I wasn't quite sure what to expect when I bought this book. The first part of the book includes the "Road to Wigan Pier", which is excellent. A very graphic description of the poverty endured by people in the north of England during the 1930s. The second half looks at the English national character, and is equally description. Having read Paxman's "The English", I found that Orwell's observations are much more enlightening and true. The attributes may have been observed 70 years ago, but many are still accurate today.

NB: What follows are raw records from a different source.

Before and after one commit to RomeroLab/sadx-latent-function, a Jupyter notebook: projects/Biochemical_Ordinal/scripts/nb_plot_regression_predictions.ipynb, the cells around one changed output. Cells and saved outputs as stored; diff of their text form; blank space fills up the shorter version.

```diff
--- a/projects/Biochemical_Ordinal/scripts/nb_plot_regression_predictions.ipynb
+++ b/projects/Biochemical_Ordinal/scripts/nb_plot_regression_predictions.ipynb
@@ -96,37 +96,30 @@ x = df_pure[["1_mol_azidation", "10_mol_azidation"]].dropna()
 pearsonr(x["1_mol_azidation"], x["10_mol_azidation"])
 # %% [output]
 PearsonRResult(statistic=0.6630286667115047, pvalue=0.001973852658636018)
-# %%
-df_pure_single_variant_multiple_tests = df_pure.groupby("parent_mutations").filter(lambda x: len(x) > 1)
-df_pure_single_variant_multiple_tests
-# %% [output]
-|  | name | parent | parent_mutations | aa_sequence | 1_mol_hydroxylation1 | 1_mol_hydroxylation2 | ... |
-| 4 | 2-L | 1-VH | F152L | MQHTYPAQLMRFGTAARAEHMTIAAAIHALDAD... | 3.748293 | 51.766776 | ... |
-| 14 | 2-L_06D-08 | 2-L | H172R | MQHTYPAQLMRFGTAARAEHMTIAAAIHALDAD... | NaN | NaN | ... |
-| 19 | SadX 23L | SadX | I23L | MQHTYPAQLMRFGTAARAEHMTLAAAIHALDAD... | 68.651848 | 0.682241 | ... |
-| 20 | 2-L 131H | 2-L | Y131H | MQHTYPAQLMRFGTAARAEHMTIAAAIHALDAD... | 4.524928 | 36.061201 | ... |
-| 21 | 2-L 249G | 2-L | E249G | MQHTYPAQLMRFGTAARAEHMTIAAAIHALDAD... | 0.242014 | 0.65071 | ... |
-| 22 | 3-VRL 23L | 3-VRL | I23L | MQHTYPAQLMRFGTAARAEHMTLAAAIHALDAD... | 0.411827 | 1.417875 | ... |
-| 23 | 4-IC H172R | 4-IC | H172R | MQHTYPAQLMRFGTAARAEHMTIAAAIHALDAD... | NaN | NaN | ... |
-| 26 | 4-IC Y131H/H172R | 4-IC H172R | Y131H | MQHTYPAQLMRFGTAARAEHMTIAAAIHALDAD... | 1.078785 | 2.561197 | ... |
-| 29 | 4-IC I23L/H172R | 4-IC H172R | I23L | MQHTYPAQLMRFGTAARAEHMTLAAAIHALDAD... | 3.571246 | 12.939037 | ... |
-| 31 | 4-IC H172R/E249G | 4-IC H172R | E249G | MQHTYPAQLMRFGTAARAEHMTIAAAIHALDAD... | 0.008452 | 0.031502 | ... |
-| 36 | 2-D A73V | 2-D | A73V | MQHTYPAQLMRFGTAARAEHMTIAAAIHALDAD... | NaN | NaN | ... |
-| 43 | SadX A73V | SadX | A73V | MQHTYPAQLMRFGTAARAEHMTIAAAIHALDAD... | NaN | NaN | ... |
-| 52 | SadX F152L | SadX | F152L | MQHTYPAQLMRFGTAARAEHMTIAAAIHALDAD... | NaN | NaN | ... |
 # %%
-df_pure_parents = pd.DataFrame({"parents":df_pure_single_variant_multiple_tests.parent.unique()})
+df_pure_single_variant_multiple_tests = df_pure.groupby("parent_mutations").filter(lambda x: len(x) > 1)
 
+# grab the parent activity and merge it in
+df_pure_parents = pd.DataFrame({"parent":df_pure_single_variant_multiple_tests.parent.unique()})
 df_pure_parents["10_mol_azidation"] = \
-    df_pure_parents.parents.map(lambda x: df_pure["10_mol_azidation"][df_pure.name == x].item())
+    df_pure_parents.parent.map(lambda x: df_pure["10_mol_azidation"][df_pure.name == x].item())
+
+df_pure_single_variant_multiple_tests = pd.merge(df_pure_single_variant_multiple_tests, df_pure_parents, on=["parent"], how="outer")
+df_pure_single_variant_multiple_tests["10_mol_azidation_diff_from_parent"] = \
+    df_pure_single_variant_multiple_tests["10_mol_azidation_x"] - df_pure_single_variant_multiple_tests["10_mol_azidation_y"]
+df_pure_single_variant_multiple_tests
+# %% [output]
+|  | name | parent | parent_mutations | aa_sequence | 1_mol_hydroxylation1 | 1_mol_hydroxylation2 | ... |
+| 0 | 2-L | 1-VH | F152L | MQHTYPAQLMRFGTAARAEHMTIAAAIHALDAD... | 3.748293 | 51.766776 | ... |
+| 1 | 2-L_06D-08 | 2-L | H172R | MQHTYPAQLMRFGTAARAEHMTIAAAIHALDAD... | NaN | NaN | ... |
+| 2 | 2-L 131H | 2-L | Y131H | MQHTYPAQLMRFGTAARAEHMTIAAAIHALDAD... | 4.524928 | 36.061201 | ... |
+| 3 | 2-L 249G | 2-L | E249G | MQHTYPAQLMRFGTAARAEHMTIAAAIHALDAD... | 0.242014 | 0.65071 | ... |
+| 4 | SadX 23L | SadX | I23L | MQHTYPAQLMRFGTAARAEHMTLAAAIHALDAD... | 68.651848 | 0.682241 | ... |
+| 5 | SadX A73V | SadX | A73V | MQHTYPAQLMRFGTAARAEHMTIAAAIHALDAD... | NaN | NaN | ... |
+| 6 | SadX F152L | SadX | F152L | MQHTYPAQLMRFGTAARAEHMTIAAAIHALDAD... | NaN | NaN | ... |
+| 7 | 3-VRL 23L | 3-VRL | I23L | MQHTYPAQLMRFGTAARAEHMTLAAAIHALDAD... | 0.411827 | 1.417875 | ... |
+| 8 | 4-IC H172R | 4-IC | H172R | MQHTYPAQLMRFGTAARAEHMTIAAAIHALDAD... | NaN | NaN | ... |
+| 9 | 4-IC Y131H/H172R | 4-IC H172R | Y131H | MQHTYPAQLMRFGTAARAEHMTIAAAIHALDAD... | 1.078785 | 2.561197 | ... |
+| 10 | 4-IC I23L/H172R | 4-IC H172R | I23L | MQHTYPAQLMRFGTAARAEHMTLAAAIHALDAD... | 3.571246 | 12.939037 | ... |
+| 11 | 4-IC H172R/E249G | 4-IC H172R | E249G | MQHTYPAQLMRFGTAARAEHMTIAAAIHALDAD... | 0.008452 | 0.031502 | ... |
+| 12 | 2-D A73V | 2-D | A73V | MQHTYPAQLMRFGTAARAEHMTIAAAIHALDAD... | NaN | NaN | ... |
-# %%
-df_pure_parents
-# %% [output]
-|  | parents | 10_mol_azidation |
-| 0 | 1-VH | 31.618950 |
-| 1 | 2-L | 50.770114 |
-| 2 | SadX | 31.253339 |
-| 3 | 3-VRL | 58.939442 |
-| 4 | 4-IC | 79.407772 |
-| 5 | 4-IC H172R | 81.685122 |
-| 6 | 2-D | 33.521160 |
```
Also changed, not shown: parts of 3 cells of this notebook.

This excellent collection of essays alongside the brilliant Road To Wigan Pier shows some of Orwell's more journalistic work at its finest. Although he was the author of some brilliant fiction, Orwell made a name for himself before the war writing some excellent surveys of poverty and many other issues. The Road To Wigan Pier makes up the bulk of this work. It describes poverty in the northern industrial towns of Lancashire and Yorkshire, and in it Orwell gives an excellent story of the kinds of conditions the working classes were living in at that time. Perhaps the best part of this book is the description of the kinds of housing conditions these people had to endure, such as back-to-back houses, shared outdoor lavatories and the general dilapidation of the housing stock. All the writing in this work is a brutal condemantion of poverty and unemployment, and goes well with some of Orwell's other work, and betrays the fact that all was not well in interwar England.
I first read this book 40 years ago and was struck by the vivid reporting of the world of work (and its obverse, unemployment). That still blazes through, but now I find that the political agenda put forward by Blair, which has pssed its 75th birthday, is completely relevant and needs to be addressed by politicians and political theorists today.